What you have to do. Give back the material word for word, every line included.
Records shown: Begin
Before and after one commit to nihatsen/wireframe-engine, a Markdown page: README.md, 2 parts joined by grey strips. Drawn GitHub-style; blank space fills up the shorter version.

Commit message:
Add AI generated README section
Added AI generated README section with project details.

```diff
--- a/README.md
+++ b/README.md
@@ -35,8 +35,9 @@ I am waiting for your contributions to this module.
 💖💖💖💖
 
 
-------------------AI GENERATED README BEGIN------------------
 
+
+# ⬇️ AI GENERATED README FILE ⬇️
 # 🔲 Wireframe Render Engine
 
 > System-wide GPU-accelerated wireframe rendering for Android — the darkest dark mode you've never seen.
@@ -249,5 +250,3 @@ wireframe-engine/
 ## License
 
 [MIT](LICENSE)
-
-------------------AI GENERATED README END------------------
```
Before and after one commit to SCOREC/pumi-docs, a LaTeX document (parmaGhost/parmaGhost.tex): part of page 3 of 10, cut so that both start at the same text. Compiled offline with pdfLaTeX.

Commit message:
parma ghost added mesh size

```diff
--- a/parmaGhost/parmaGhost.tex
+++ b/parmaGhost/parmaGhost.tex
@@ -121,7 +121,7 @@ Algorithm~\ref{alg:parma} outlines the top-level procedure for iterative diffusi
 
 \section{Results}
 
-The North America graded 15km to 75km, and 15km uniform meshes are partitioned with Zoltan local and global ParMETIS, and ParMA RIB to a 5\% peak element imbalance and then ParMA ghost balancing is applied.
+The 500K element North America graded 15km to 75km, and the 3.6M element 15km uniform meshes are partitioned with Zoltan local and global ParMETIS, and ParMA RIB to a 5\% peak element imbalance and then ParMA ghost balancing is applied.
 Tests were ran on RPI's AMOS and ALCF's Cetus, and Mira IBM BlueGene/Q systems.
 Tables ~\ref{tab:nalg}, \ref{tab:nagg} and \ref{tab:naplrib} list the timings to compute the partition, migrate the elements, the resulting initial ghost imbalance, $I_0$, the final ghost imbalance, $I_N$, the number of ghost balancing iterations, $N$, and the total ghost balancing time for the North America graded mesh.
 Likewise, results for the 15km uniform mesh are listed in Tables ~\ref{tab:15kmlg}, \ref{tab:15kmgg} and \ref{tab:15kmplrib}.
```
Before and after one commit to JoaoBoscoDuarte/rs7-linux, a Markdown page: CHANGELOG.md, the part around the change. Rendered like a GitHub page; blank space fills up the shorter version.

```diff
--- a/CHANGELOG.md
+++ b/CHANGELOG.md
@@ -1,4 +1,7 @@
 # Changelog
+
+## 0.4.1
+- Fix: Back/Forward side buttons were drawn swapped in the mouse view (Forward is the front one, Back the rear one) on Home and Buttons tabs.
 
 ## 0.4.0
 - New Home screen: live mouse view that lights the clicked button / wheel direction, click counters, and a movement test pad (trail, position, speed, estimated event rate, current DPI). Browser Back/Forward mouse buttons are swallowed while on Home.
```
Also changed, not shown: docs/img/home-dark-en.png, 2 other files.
Records shown: End
Your solution.
Before and after one commit to nihatsen/wireframe-engine, a Markdown page: README.md, 2 parts joined by grey strips. Drawn GitHub-style; blank space fills up the shorter version.

Commit message:
Add AI generated README section
Added AI generated README section with project details.

```diff
--- a/README.md
+++ b/README.md
@@ -35,8 +35,9 @@ I am waiting for your contributions to this module.
 💖💖💖💖
 
 
-------------------AI GENERATED README BEGIN------------------
 
+
+# ⬇️ AI GENERATED README FILE ⬇️
 # 🔲 Wireframe Render Engine
 
 > System-wide GPU-accelerated wireframe rendering for Android — the darkest dark mode you've never seen.
@@ -249,5 +250,3 @@ wireframe-engine/
 ## License
 
 [MIT](LICENSE)
-
-------------------AI GENERATED README END------------------
```
Before and after one commit to SCOREC/pumi-docs, a LaTeX document (parmaGhost/parmaGhost.tex): part of page 3 of 10, cut so that both start at the same text. Compiled offline with pdfLaTeX.

Commit message:
parma ghost added mesh size

```diff
--- a/parmaGhost/parmaGhost.tex
+++ b/parmaGhost/parmaGhost.tex
@@ -121,7 +121,7 @@ Algorithm~\ref{alg:parma} outlines the top-level procedure for iterative diffusi
 
 \section{Results}
 
-The North America graded 15km to 75km, and 15km uniform meshes are partitioned with Zoltan local and global ParMETIS, and ParMA RIB to a 5\% peak element imbalance and then ParMA ghost balancing is applied.
+The 500K element North America graded 15km to 75km, and the 3.6M element 15km uniform meshes are partitioned with Zoltan local and global ParMETIS, and ParMA RIB to a 5\% peak element imbalance and then ParMA ghost balancing is applied.
 Tests were ran on RPI's AMOS and ALCF's Cetus, and Mira IBM BlueGene/Q systems.
 Tables ~\ref{tab:nalg}, \ref{tab:nagg} and \ref{tab:naplrib} list the timings to compute the partition, migrate the elements, the resulting initial ghost imbalance, $I_0$, the final ghost imbalance, $I_N$, the number of ghost balancing iterations, $N$, and the total ghost balancing time for the North America graded mesh.
 Likewise, results for the 15km uniform mesh are listed in Tables ~\ref{tab:15kmlg}, \ref{tab:15kmgg} and \ref{tab:15kmplrib}.
```
Before and after one commit to JoaoBoscoDuarte/rs7-linux, a Markdown page: CHANGELOG.md, the part around the change. Rendered like a GitHub page; blank space fills up the shorter version.

```diff
--- a/CHANGELOG.md
+++ b/CHANGELOG.md
@@ -1,4 +1,7 @@
 # Changelog
+
+## 0.4.1
+- Fix: Back/Forward side buttons were drawn swapped in the mouse view (Forward is the front one, Back the rear one) on Home and Buttons tabs.
 
 ## 0.4.0
 - New Home screen: live mouse view that lights the clicked button / wheel direction, click counters, and a movement test pad (trail, position, speed, estimated event rate, current DPI). Browser Back/Forward mouse buttons are swallowed while on Home.
```
Also changed, not shown: docs/img/home-dark-en.png, 2 other files.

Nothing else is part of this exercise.